Despite the fact that specific recommendations for the prescribing of antibiotics by general practitioners were issued by the Department of Health in 1998, and have been regularly updated since, a recent study carried out by Public Health England (PHE) and University College London, and reported in the Journal of Antimicrobial Chemotherapy, found that there had been a 40% increase in the prescribing of antibiotics for coughs and colds between 1999 and 2011. The prescribing of antibiotics to treat non-bacterial infections, against which they are ineffective, is a major cause for concern because it has the potential to facilitate bacterial resistance to the drugs..
An essential component of the biological activity of the penicillins is their β-lactam ring but this is susceptible to cleavage by those bacteria possessing the appropriate enzymes. This early form of bacterial resistance was countered by the development of antibiotic mixtures, e.g. Augmentin®, in which a penicillin was paired with clavulanic acid. While clavulanic acid is a relatively weak antibiotic when used alone, it acts a powerful inhibitor of β-lactamases thus allowing the penicillin to work.

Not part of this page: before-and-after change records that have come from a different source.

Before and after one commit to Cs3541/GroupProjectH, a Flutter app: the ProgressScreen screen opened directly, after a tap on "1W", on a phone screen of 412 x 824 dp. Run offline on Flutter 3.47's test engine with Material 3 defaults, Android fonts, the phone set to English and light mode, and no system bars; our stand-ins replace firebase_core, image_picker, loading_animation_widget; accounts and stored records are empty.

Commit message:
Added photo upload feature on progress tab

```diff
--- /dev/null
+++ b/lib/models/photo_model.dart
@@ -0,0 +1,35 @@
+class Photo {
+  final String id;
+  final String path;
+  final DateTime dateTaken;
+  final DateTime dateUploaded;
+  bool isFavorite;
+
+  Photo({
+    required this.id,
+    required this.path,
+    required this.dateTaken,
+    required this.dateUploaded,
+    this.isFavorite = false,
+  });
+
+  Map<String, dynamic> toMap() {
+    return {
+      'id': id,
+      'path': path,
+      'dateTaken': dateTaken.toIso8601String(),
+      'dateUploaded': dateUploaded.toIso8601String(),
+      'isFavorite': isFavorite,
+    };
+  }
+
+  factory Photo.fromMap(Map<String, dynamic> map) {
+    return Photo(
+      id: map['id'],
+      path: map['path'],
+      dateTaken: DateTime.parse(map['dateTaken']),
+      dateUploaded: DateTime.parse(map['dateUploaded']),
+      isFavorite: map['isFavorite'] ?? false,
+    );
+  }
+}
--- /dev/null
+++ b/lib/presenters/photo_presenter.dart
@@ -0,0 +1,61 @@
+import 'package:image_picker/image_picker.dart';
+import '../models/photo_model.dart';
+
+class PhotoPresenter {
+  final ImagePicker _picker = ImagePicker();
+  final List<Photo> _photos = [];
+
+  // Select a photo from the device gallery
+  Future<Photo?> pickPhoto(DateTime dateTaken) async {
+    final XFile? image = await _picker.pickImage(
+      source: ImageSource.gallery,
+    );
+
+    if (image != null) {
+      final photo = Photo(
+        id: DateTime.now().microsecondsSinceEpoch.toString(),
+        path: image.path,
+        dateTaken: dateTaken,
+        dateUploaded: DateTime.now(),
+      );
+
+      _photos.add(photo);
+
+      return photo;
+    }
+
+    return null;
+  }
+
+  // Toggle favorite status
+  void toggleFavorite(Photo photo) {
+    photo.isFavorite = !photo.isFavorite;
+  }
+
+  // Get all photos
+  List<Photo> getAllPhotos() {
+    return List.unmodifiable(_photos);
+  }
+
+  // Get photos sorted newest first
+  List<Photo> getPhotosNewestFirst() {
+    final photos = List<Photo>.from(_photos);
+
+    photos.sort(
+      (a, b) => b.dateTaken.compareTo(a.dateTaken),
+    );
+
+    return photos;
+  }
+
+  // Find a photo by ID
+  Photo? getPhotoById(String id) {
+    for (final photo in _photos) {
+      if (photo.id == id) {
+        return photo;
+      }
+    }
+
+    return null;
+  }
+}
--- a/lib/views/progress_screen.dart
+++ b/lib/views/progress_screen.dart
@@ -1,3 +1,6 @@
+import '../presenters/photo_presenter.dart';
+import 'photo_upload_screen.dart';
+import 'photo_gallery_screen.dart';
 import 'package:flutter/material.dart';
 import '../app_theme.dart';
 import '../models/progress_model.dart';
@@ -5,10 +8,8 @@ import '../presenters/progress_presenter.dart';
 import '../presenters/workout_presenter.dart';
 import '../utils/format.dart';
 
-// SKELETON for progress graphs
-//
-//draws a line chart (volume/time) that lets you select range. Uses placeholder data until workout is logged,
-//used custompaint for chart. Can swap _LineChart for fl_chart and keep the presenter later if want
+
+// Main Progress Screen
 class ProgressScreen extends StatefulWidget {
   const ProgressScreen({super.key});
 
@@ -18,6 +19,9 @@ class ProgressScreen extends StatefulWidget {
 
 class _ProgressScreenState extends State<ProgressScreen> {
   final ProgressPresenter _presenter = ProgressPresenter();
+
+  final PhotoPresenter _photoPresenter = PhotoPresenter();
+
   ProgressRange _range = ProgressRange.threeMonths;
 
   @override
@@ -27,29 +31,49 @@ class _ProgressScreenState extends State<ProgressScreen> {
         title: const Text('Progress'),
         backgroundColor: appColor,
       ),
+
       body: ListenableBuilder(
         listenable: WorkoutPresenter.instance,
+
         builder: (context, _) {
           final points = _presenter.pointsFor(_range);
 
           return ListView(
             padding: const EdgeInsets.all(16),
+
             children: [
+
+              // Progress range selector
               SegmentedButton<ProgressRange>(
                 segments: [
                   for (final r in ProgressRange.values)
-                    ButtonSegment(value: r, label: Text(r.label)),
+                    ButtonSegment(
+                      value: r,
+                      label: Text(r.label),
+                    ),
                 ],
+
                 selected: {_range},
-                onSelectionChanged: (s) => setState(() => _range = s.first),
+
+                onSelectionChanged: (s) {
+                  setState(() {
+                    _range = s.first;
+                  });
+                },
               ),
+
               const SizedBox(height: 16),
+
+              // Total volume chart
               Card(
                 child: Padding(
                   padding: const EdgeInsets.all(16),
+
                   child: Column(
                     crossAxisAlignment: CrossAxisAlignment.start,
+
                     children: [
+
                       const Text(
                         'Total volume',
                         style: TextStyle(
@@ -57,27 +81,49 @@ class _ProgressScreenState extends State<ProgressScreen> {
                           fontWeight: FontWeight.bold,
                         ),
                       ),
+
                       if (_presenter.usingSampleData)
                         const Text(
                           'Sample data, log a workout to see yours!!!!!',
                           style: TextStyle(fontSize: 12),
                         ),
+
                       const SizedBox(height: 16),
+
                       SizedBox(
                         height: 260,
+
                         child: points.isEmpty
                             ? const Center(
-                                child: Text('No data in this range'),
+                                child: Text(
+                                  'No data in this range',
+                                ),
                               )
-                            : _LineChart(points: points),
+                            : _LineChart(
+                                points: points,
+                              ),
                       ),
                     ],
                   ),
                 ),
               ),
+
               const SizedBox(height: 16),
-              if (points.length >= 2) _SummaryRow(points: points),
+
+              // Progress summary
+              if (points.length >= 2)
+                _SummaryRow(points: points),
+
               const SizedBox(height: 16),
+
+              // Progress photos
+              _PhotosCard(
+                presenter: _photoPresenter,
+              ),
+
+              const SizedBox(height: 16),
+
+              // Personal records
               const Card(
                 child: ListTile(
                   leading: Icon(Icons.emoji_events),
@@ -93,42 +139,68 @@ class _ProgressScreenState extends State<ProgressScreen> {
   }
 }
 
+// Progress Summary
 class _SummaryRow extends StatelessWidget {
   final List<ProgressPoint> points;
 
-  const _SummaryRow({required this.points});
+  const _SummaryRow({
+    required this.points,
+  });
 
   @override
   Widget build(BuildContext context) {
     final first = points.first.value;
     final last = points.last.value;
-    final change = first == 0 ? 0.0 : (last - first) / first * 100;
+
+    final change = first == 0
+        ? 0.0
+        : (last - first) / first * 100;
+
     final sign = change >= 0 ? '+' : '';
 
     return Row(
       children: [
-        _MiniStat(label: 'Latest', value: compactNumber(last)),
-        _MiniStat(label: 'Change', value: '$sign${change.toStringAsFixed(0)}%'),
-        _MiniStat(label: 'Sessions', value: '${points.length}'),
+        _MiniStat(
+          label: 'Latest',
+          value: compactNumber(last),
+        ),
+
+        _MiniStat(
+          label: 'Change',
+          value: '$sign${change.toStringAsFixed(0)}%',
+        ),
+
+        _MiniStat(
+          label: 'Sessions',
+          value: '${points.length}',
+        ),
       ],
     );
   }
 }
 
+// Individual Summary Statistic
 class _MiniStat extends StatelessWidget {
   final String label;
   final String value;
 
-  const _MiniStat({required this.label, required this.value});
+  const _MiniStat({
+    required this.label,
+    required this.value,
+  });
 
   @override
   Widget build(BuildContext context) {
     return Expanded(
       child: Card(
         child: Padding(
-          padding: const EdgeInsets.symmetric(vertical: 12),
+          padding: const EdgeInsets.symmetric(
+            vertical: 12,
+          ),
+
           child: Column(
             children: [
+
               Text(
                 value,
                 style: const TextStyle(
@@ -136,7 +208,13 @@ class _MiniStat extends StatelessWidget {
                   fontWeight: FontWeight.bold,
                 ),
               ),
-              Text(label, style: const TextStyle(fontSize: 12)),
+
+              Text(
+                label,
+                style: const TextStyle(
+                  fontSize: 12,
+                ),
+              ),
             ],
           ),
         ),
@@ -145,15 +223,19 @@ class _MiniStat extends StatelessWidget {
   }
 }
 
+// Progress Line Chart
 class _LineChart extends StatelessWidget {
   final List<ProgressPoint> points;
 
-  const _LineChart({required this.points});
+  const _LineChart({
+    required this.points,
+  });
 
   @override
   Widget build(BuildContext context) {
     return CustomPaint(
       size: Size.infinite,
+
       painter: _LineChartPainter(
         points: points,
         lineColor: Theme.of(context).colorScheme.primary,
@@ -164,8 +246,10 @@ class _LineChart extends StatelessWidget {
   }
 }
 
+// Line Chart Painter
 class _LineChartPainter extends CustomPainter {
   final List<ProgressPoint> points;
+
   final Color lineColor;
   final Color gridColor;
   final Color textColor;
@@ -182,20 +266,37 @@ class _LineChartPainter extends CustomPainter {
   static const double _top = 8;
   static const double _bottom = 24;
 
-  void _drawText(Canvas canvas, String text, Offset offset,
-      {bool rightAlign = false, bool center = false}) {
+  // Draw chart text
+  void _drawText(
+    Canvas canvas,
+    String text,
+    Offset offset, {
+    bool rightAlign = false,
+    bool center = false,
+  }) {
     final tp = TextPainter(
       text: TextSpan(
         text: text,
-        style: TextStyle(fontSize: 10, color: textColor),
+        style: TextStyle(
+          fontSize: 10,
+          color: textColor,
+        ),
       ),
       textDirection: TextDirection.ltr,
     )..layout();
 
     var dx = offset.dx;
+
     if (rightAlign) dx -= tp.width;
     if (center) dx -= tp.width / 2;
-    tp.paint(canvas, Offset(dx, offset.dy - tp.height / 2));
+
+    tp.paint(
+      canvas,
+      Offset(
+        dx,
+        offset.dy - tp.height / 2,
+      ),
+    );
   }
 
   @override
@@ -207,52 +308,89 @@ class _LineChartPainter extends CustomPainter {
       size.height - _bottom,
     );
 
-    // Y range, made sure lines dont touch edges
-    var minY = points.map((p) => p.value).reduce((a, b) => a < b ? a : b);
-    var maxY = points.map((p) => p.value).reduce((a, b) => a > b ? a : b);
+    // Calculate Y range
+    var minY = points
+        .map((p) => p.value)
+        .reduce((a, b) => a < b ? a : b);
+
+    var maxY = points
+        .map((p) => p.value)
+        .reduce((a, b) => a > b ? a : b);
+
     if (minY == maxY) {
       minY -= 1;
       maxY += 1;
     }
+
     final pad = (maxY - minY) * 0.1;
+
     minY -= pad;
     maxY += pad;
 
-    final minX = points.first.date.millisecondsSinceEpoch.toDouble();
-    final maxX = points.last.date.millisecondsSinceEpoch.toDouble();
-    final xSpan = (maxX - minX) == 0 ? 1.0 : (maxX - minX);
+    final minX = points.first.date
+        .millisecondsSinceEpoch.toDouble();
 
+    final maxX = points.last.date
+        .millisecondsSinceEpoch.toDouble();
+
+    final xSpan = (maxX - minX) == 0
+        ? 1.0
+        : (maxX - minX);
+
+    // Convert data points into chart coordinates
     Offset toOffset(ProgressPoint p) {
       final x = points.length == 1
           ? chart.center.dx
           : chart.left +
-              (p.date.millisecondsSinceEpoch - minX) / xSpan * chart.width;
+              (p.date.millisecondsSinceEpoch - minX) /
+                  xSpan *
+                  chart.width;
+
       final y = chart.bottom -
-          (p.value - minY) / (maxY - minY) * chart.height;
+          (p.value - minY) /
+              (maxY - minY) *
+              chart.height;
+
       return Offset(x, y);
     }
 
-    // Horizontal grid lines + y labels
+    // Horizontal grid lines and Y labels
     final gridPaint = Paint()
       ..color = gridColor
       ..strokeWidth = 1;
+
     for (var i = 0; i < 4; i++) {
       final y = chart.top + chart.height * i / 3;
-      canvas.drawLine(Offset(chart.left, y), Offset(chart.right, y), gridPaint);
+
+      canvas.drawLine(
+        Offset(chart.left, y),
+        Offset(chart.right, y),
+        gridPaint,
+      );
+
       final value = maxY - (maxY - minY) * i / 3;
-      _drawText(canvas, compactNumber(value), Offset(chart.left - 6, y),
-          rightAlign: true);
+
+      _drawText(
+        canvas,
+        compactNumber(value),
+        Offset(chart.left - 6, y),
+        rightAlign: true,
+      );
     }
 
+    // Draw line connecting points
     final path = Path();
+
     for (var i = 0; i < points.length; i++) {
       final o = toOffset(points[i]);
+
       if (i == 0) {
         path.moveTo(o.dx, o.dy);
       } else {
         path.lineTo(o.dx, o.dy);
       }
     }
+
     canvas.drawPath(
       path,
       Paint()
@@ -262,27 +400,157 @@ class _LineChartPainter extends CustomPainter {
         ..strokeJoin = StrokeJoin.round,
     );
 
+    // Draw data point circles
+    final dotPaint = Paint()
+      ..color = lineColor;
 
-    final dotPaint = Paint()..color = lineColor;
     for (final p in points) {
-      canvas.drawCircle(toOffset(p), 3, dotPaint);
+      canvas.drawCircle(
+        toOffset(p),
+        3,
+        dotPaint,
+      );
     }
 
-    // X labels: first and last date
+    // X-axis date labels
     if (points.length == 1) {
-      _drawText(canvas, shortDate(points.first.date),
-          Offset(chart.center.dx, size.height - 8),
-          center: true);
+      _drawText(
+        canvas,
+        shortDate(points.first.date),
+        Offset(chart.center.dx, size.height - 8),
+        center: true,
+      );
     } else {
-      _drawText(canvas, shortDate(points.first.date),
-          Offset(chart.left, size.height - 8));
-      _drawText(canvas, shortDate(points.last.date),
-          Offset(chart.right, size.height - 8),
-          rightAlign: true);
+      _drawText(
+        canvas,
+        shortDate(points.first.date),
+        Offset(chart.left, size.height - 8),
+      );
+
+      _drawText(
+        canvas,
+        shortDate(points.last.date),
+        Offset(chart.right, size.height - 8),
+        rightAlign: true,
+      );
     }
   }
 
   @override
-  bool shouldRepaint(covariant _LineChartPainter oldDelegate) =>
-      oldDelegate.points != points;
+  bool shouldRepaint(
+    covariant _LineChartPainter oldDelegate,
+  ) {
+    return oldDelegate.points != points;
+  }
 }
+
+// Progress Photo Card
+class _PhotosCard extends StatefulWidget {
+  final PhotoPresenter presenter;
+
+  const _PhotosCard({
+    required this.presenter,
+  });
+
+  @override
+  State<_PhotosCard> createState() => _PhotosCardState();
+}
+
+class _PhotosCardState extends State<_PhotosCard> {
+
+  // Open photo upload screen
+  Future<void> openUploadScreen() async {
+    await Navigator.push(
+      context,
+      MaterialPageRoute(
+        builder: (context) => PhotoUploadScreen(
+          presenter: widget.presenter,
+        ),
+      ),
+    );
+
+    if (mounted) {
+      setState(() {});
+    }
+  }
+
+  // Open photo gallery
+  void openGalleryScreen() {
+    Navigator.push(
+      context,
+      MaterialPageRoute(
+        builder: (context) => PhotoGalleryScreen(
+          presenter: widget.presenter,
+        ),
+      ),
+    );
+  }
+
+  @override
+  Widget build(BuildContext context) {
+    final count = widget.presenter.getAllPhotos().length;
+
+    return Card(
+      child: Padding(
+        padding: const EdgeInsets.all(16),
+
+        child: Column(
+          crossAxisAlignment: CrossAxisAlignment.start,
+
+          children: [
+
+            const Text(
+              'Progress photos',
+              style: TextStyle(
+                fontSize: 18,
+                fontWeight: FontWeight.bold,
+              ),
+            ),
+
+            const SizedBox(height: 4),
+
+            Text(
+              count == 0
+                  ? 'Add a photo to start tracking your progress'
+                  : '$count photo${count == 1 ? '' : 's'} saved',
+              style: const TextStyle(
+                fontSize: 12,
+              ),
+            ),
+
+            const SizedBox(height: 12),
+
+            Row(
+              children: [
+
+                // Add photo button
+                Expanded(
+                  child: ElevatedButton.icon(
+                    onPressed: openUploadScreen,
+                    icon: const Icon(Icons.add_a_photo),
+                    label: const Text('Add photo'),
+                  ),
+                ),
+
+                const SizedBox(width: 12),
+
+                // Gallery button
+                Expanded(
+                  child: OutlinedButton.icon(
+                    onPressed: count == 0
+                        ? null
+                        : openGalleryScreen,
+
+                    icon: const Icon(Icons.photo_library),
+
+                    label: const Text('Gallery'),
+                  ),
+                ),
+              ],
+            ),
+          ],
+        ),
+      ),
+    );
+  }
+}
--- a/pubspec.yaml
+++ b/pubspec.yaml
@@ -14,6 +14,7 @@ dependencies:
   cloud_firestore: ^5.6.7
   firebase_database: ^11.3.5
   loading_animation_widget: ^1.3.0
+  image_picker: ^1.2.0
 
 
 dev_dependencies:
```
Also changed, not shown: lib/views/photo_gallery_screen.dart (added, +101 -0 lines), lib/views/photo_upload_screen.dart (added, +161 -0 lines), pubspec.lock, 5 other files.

Research being carried out by Professor Schofield's group at the University of Oxford includes work aimed at improving the production of clavulanic acid and modifying its biosynthetic pathway with a view to producing novel antibiotics. In his lecture at New York University in London on 9 October 2014, Professor Schofield will be talking about this work and additional work on carbapenems. The carbapenems are also β-lactam antibiotics but possess a greater resistance to enzymatic cleavage of the ring.
Hon Secretary, SCI London Regional Group
- Beating the Superbugs: avoiding an antibiotic apocalypse - 9 October 2014
- London Group
PHE press release, 5 August 2014, 'Significant scope to improve anti-biotic prescribing'
Hanson, J.R., 'Chemistry and Medicines', the Royal Society of Chemistry, Cambridge, UK. 2006
Schofield, C.J., in Research Guides, University of Oxford